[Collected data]
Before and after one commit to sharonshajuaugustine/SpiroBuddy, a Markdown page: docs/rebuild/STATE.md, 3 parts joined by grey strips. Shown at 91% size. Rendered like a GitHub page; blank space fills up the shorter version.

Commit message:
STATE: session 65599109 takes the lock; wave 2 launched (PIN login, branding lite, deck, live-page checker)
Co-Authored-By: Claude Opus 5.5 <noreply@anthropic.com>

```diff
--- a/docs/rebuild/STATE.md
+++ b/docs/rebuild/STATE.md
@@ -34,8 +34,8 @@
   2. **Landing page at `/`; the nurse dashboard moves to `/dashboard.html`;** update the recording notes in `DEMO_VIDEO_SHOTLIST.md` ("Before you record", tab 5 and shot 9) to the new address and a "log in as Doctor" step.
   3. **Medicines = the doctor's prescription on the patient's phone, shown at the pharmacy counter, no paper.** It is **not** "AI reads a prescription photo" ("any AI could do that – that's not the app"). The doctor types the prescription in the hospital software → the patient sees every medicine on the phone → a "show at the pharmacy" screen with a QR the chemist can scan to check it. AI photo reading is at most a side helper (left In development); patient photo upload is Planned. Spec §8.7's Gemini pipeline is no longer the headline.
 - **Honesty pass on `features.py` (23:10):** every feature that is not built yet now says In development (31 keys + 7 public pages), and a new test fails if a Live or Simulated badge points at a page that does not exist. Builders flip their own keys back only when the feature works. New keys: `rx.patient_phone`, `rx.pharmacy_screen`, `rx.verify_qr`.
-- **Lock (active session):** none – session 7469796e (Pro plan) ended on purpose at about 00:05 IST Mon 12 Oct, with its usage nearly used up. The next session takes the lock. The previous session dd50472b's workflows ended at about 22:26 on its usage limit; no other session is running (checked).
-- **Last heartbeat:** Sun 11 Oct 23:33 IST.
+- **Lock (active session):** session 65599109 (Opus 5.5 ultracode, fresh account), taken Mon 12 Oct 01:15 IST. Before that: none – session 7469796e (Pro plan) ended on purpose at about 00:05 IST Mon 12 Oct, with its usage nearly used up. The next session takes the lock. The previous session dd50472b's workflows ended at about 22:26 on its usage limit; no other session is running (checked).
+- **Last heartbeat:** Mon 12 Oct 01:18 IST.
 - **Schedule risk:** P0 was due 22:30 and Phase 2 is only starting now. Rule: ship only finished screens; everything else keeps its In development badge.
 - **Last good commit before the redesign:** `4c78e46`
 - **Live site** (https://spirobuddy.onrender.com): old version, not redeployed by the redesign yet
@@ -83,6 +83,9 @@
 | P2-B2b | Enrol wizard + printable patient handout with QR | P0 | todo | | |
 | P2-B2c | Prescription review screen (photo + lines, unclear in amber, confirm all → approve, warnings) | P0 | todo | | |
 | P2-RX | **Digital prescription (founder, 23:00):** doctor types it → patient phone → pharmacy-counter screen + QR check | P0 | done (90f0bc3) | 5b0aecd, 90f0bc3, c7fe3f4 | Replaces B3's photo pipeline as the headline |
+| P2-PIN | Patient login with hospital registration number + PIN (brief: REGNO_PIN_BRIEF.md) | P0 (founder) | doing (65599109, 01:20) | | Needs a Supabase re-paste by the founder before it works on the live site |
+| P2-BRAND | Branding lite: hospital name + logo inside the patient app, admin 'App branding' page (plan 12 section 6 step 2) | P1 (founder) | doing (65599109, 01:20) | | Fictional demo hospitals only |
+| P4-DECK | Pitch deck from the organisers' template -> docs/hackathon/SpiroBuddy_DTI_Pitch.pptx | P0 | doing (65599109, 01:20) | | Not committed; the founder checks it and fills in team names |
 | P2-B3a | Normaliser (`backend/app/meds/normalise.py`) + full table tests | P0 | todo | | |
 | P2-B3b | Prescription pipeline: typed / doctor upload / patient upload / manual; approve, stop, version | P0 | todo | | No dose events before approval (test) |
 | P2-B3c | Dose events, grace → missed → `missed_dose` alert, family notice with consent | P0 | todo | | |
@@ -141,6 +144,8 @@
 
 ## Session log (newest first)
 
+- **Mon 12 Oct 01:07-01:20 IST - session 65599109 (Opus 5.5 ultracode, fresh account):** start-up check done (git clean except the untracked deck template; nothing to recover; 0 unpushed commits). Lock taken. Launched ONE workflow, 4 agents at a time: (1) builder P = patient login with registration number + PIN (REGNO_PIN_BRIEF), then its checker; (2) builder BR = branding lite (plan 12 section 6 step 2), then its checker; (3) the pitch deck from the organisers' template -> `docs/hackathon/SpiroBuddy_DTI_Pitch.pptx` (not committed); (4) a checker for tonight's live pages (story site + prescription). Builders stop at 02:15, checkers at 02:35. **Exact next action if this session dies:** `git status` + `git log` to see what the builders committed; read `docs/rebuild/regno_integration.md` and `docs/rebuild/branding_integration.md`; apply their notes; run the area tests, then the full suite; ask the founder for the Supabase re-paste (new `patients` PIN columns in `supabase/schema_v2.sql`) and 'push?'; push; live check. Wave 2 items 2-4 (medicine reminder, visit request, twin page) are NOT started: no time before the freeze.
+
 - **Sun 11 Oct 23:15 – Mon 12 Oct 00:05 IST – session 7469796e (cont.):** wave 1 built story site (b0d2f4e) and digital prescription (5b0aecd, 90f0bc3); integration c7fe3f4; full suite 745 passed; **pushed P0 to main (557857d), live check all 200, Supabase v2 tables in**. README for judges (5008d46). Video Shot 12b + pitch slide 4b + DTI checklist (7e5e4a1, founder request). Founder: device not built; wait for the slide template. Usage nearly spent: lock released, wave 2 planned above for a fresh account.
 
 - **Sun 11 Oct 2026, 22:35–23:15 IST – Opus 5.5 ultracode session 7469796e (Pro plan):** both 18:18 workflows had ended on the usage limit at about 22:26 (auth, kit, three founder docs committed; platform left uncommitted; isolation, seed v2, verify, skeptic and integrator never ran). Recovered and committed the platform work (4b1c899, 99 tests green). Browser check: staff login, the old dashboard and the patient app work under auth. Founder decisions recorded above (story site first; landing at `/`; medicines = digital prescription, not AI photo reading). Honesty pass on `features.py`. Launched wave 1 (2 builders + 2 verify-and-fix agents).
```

# [Aim of the exercise]
Please restate the records in full, word for word.

# [Problem solution]
Before and after one commit to sharonshajuaugustine/SpiroBuddy, a Markdown page: docs/rebuild/STATE.md, 3 parts joined by grey strips. Shown at 91% size. Rendered like a GitHub page; blank space fills up the shorter version.

Commit message:
STATE: session 65599109 takes the lock; wave 2 launched (PIN login, branding lite, deck, live-page checker)
Co-Authored-By: Claude Opus 5.5 <noreply@anthropic.com>

```diff
--- a/docs/rebuild/STATE.md
+++ b/docs/rebuild/STATE.md
@@ -34,8 +34,8 @@
   2. **Landing page at `/`; the nurse dashboard moves to `/dashboard.html`;** update the recording notes in `DEMO_VIDEO_SHOTLIST.md` ("Before you record", tab 5 and shot 9) to the new address and a "log in as Doctor" step.
   3. **Medicines = the doctor's prescription on the patient's phone, shown at the pharmacy counter, no paper.** It is **not** "AI reads a prescription photo" ("any AI could do that – that's not the app"). The doctor types the prescription in the hospital software → the patient sees every medicine on the phone → a "show at the pharmacy" screen with a QR the chemist can scan to check it. AI photo reading is at most a side helper (left In development); patient photo upload is Planned. Spec §8.7's Gemini pipeline is no longer the headline.
 - **Honesty pass on `features.py` (23:10):** every feature that is not built yet now says In development (31 keys + 7 public pages), and a new test fails if a Live or Simulated badge points at a page that does not exist. Builders flip their own keys back only when the feature works. New keys: `rx.patient_phone`, `rx.pharmacy_screen`, `rx.verify_qr`.
-- **Lock (active session):** none – session 7469796e (Pro plan) ended on purpose at about 00:05 IST Mon 12 Oct, with its usage nearly used up. The next session takes the lock. The previous session dd50472b's workflows ended at about 22:26 on its usage limit; no other session is running (checked).
-- **Last heartbeat:** Sun 11 Oct 23:33 IST.
+- **Lock (active session):** session 65599109 (Opus 5.5 ultracode, fresh account), taken Mon 12 Oct 01:15 IST. Before that: none – session 7469796e (Pro plan) ended on purpose at about 00:05 IST Mon 12 Oct, with its usage nearly used up. The next session takes the lock. The previous session dd50472b's workflows ended at about 22:26 on its usage limit; no other session is running (checked).
+- **Last heartbeat:** Mon 12 Oct 01:18 IST.
 - **Schedule risk:** P0 was due 22:30 and Phase 2 is only starting now. Rule: ship only finished screens; everything else keeps its In development badge.
 - **Last good commit before the redesign:** `4c78e46`
 - **Live site** (https://spirobuddy.onrender.com): old version, not redeployed by the redesign yet
@@ -83,6 +83,9 @@
 | P2-B2b | Enrol wizard + printable patient handout with QR | P0 | todo | | |
 | P2-B2c | Prescription review screen (photo + lines, unclear in amber, confirm all → approve, warnings) | P0 | todo | | |
 | P2-RX | **Digital prescription (founder, 23:00):** doctor types it → patient phone → pharmacy-counter screen + QR check | P0 | done (90f0bc3) | 5b0aecd, 90f0bc3, c7fe3f4 | Replaces B3's photo pipeline as the headline |
+| P2-PIN | Patient login with hospital registration number + PIN (brief: REGNO_PIN_BRIEF.md) | P0 (founder) | doing (65599109, 01:20) | | Needs a Supabase re-paste by the founder before it works on the live site |
+| P2-BRAND | Branding lite: hospital name + logo inside the patient app, admin 'App branding' page (plan 12 section 6 step 2) | P1 (founder) | doing (65599109, 01:20) | | Fictional demo hospitals only |
+| P4-DECK | Pitch deck from the organisers' template -> docs/hackathon/SpiroBuddy_DTI_Pitch.pptx | P0 | doing (65599109, 01:20) | | Not committed; the founder checks it and fills in team names |
 | P2-B3a | Normaliser (`backend/app/meds/normalise.py`) + full table tests | P0 | todo | | |
 | P2-B3b | Prescription pipeline: typed / doctor upload / patient upload / manual; approve, stop, version | P0 | todo | | No dose events before approval (test) |
 | P2-B3c | Dose events, grace → missed → `missed_dose` alert, family notice with consent | P0 | todo | | |
@@ -141,6 +144,8 @@
 
 ## Session log (newest first)
 
+- **Mon 12 Oct 01:07-01:20 IST - session 65599109 (Opus 5.5 ultracode, fresh account):** start-up check done (git clean except the untracked deck template; nothing to recover; 0 unpushed commits). Lock taken. Launched ONE workflow, 4 agents at a time: (1) builder P = patient login with registration number + PIN (REGNO_PIN_BRIEF), then its checker; (2) builder BR = branding lite (plan 12 section 6 step 2), then its checker; (3) the pitch deck from the organisers' template -> `docs/hackathon/SpiroBuddy_DTI_Pitch.pptx` (not committed); (4) a checker for tonight's live pages (story site + prescription). Builders stop at 02:15, checkers at 02:35. **Exact next action if this session dies:** `git status` + `git log` to see what the builders committed; read `docs/rebuild/regno_integration.md` and `docs/rebuild/branding_integration.md`; apply their notes; run the area tests, then the full suite; ask the founder for the Supabase re-paste (new `patients` PIN columns in `supabase/schema_v2.sql`) and 'push?'; push; live check. Wave 2 items 2-4 (medicine reminder, visit request, twin page) are NOT started: no time before the freeze.
+
 - **Sun 11 Oct 23:15 – Mon 12 Oct 00:05 IST – session 7469796e (cont.):** wave 1 built story site (b0d2f4e) and digital prescription (5b0aecd, 90f0bc3); integration c7fe3f4; full suite 745 passed; **pushed P0 to main (557857d), live check all 200, Supabase v2 tables in**. README for judges (5008d46). Video Shot 12b + pitch slide 4b + DTI checklist (7e5e4a1, founder request). Founder: device not built; wait for the slide template. Usage nearly spent: lock released, wave 2 planned above for a fresh account.
 
 - **Sun 11 Oct 2026, 22:35–23:15 IST – Opus 5.5 ultracode session 7469796e (Pro plan):** both 18:18 workflows had ended on the usage limit at about 22:26 (auth, kit, three founder docs committed; platform left uncommitted; isolation, seed v2, verify, skeptic and integrator never ran). Recovered and committed the platform work (4b1c899, 99 tests green). Browser check: staff login, the old dashboard and the patient app work under auth. Founder decisions recorded above (story site first; landing at `/`; medicines = digital prescription, not AI photo reading). Honesty pass on `features.py`. Launched wave 1 (2 builders + 2 verify-and-fix agents).
```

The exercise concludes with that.